Task requirements:
A single number is wanted: how many lines of the data below include the string "LoginForm"?
START Data for this task
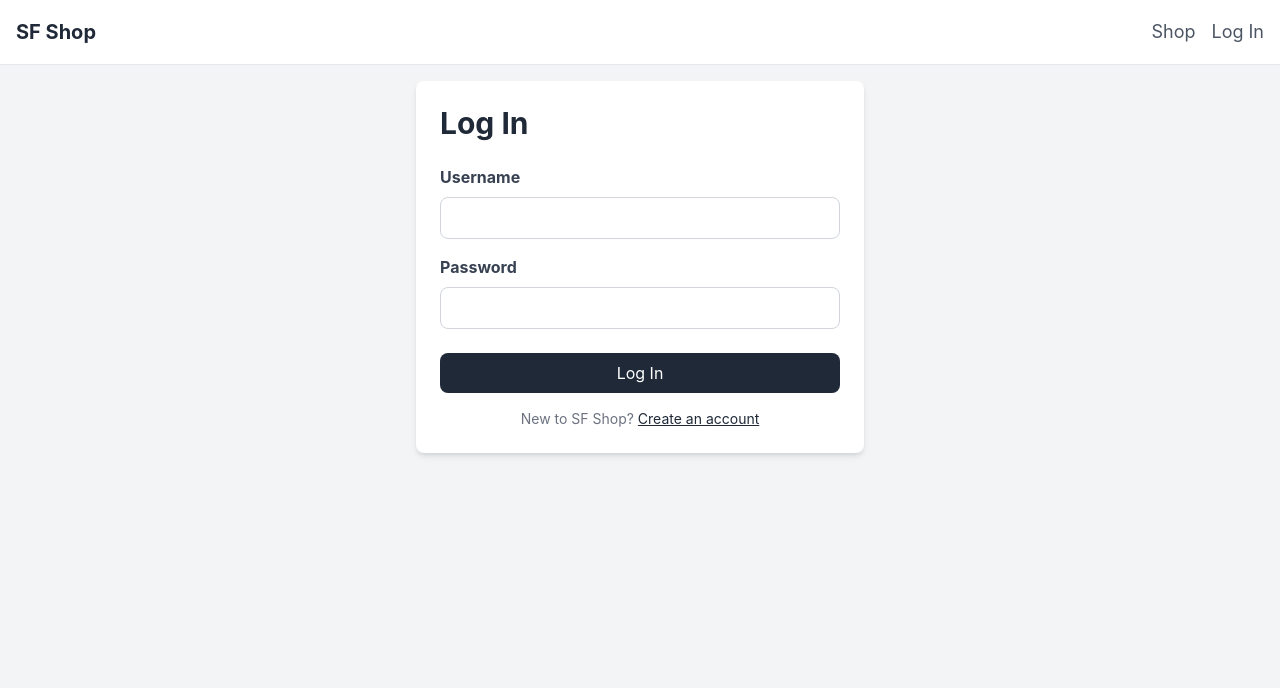
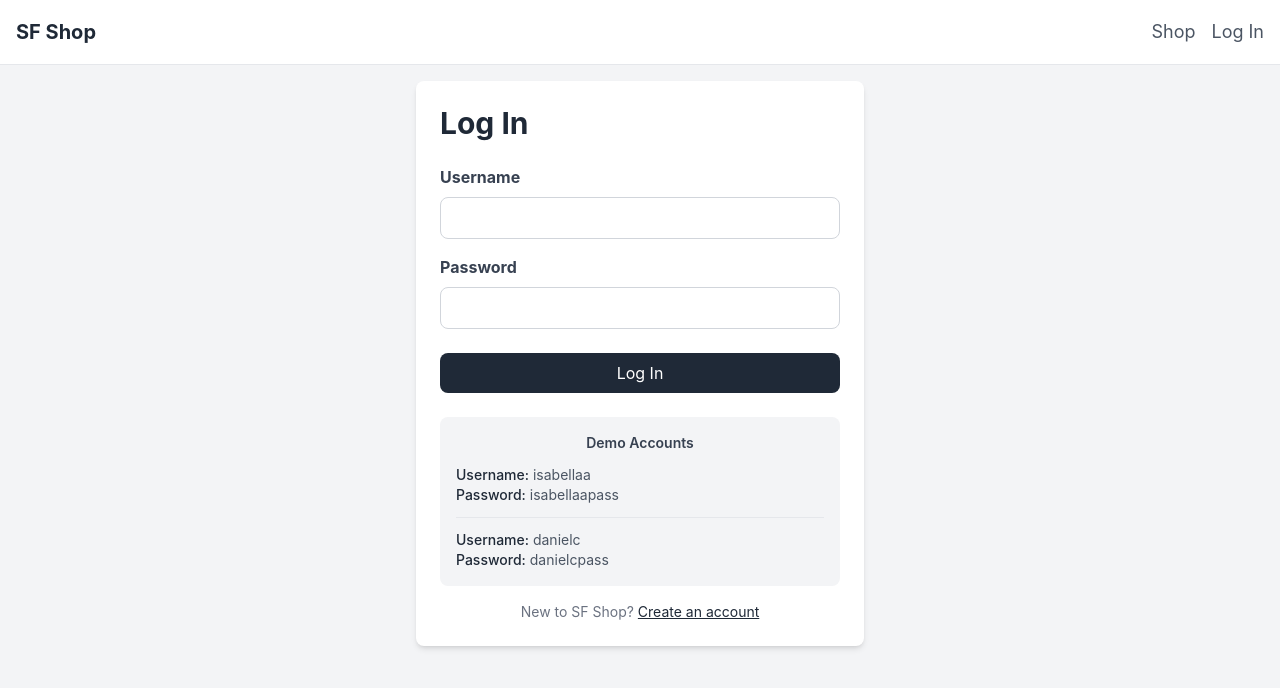
Before and after one commit to peter890176/sf2, a React (Create React App) app: page /login in a window 1280 px wide. Shown: the top 688 px of the page. Built offline with nearby package versions, Linux system fonts and the light colour scheme.

Commit message:
add demo account

```diff
--- a/src/components/LoginForm.jsx
+++ b/src/components/LoginForm.jsx
@@ -122,6 +122,29 @@ const LoginForm = () => {
           {isSubmitting ? 'Logging In...' : 'Log In'}
         </button>
 
+        <div className="mt-6 p-4 bg-gray-100 rounded-lg text-sm text-left">
+          <h3 className="font-semibold text-gray-700 mb-3 text-center">Demo Accounts</h3>
+          <div className="space-y-3">
+            <div>
+              <p className="text-gray-600">
+                <strong className="font-medium text-gray-800">Username:</strong> isabellaa
+              </p>
+              <p className="text-gray-600">
+                <strong className="font-medium text-gray-800">Password:</strong> isabellaapass
+              </p>
+            </div>
+            <hr className="border-gray-200" />
+            <div>
+              <p className="text-gray-600">
+                <strong className="font-medium text-gray-800">Username:</strong> danielc
+              </p>
+              <p className="text-gray-600">
+                <strong className="font-medium text-gray-800">Password:</strong> danielcpass
+              </p>
+            </div>
+          </div>
+        </div>
+
         <div className="mt-4 text-center text-sm text-gray-500">
           <p>
             New to SF Shop?{' '}
```
Also changed, not shown: 1 other file (tests, documents, lock files or other folders).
END Data for this task
Output for this task:
3